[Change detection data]
:::::
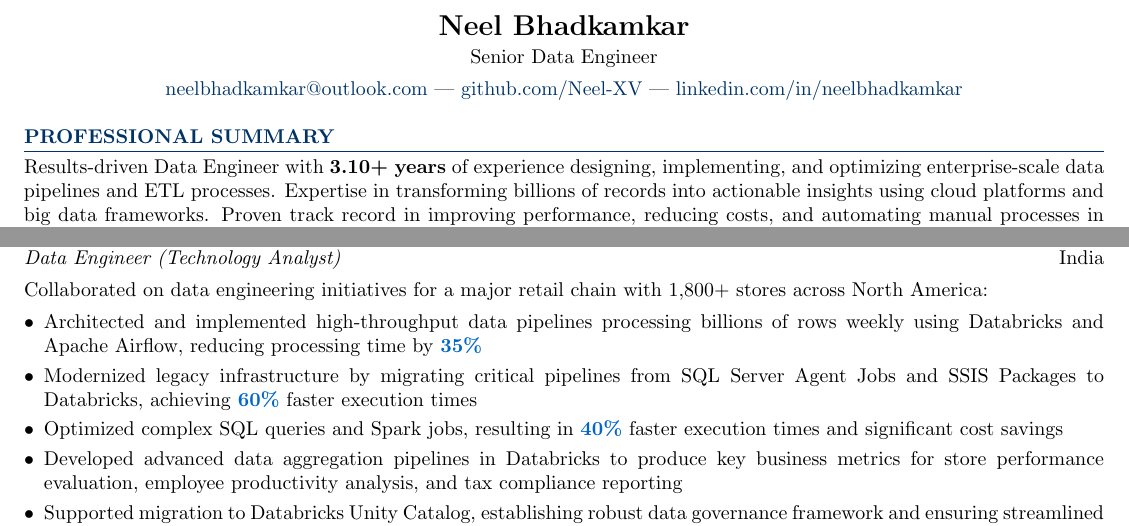
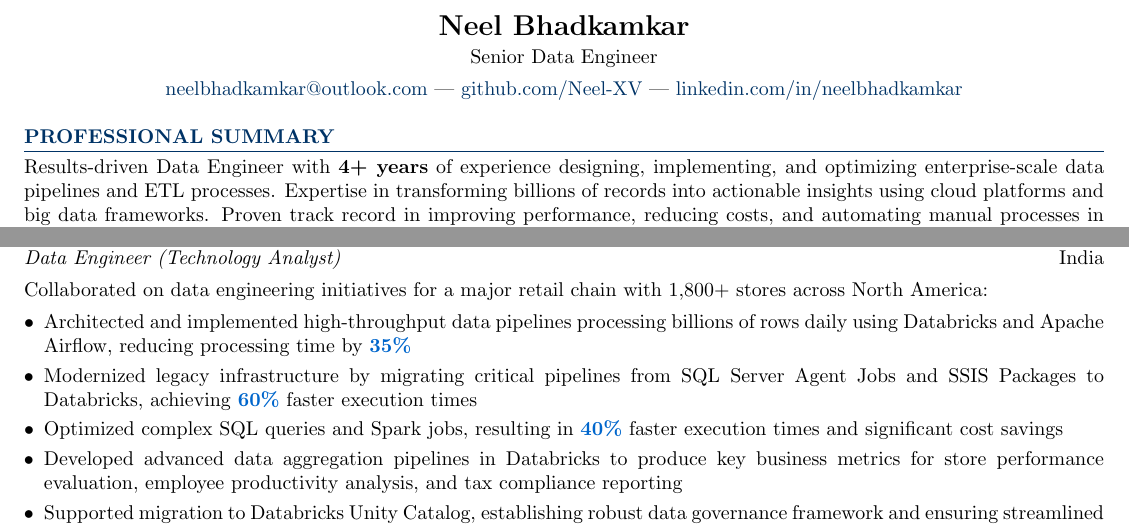
Before and after one commit to Neel-XV/Resume, a LaTeX document (main.tex): two parts of the page, joined at a grey line, cut so that both start at the same text. Compiled offline with pdfLaTeX.

Commit message:
Updated Details

```diff
--- a/main.tex
+++ b/main.tex
@@ -55,7 +55,7 @@
 \end{center}
 
 \section{PROFESSIONAL SUMMARY}
-\noindent Results-driven Data Engineer with \textbf{3.10+ years} of experience designing, implementing, and optimizing enterprise-scale data pipelines and ETL processes. Expertise in transforming billions of records into actionable insights using cloud platforms and big data frameworks. Proven track record in improving performance, reducing costs, and automating manual processes in retail analytics environments.
+\noindent Results-driven Data Engineer with \textbf{4+ years} of experience designing, implementing, and optimizing enterprise-scale data pipelines and ETL processes. Expertise in transforming billions of records into actionable insights using cloud platforms and big data frameworks. Proven track record in improving performance, reducing costs, and automating manual processes in retail analytics environments.
 
 \section{TECHNICAL SKILLS}
 \begin{itemize}[leftmargin=*,nosep,itemsep=2pt]
@@ -73,7 +73,7 @@
 \noindent Collaborated on data engineering initiatives for a major retail chain with 1,800+ stores across North America:
 
 \begin{itemize}[leftmargin=*,nosep,itemsep=3pt,topsep=4pt]
-    \item Architected and implemented high-throughput data pipelines processing billions of rows weekly using Databricks and Apache Airflow, reducing processing time by \metric{35\%}
+    \item Architected and implemented high-throughput data pipelines processing billions of rows daily using Databricks and Apache Airflow, reducing processing time by \metric{35\%}
 
     \item Modernized legacy infrastructure by migrating critical pipelines from SQL Server Agent Jobs and SSIS Packages to Databricks, achieving \metric{60\%} faster execution times
 
```
Also changed, not shown: Resume.pdf.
:::::
[Task to complete]
When you write out the data, keep every line exact and drop the pictures.

[Solution to this exercise]
Before and after one commit to Neel-XV/Resume, a LaTeX document (main.tex): two parts of the page, joined at a grey line, cut so that both start at the same text. Compiled offline with pdfLaTeX.

Commit message:
Updated Details

```diff
--- a/main.tex
+++ b/main.tex
@@ -55,7 +55,7 @@
 \end{center}
 
 \section{PROFESSIONAL SUMMARY}
-\noindent Results-driven Data Engineer with \textbf{3.10+ years} of experience designing, implementing, and optimizing enterprise-scale data pipelines and ETL processes. Expertise in transforming billions of records into actionable insights using cloud platforms and big data frameworks. Proven track record in improving performance, reducing costs, and automating manual processes in retail analytics environments.
+\noindent Results-driven Data Engineer with \textbf{4+ years} of experience designing, implementing, and optimizing enterprise-scale data pipelines and ETL processes. Expertise in transforming billions of records into actionable insights using cloud platforms and big data frameworks. Proven track record in improving performance, reducing costs, and automating manual processes in retail analytics environments.
 
 \section{TECHNICAL SKILLS}
 \begin{itemize}[leftmargin=*,nosep,itemsep=2pt]
@@ -73,7 +73,7 @@
 \noindent Collaborated on data engineering initiatives for a major retail chain with 1,800+ stores across North America:
 
 \begin{itemize}[leftmargin=*,nosep,itemsep=3pt,topsep=4pt]
-    \item Architected and implemented high-throughput data pipelines processing billions of rows weekly using Databricks and Apache Airflow, reducing processing time by \metric{35\%}
+    \item Architected and implemented high-throughput data pipelines processing billions of rows daily using Databricks and Apache Airflow, reducing processing time by \metric{35\%}
 
     \item Modernized legacy infrastructure by migrating critical pipelines from SQL Server Agent Jobs and SSIS Packages to Databricks, achieving \metric{60\%} faster execution times
 
```
Also changed, not shown: Resume.pdf.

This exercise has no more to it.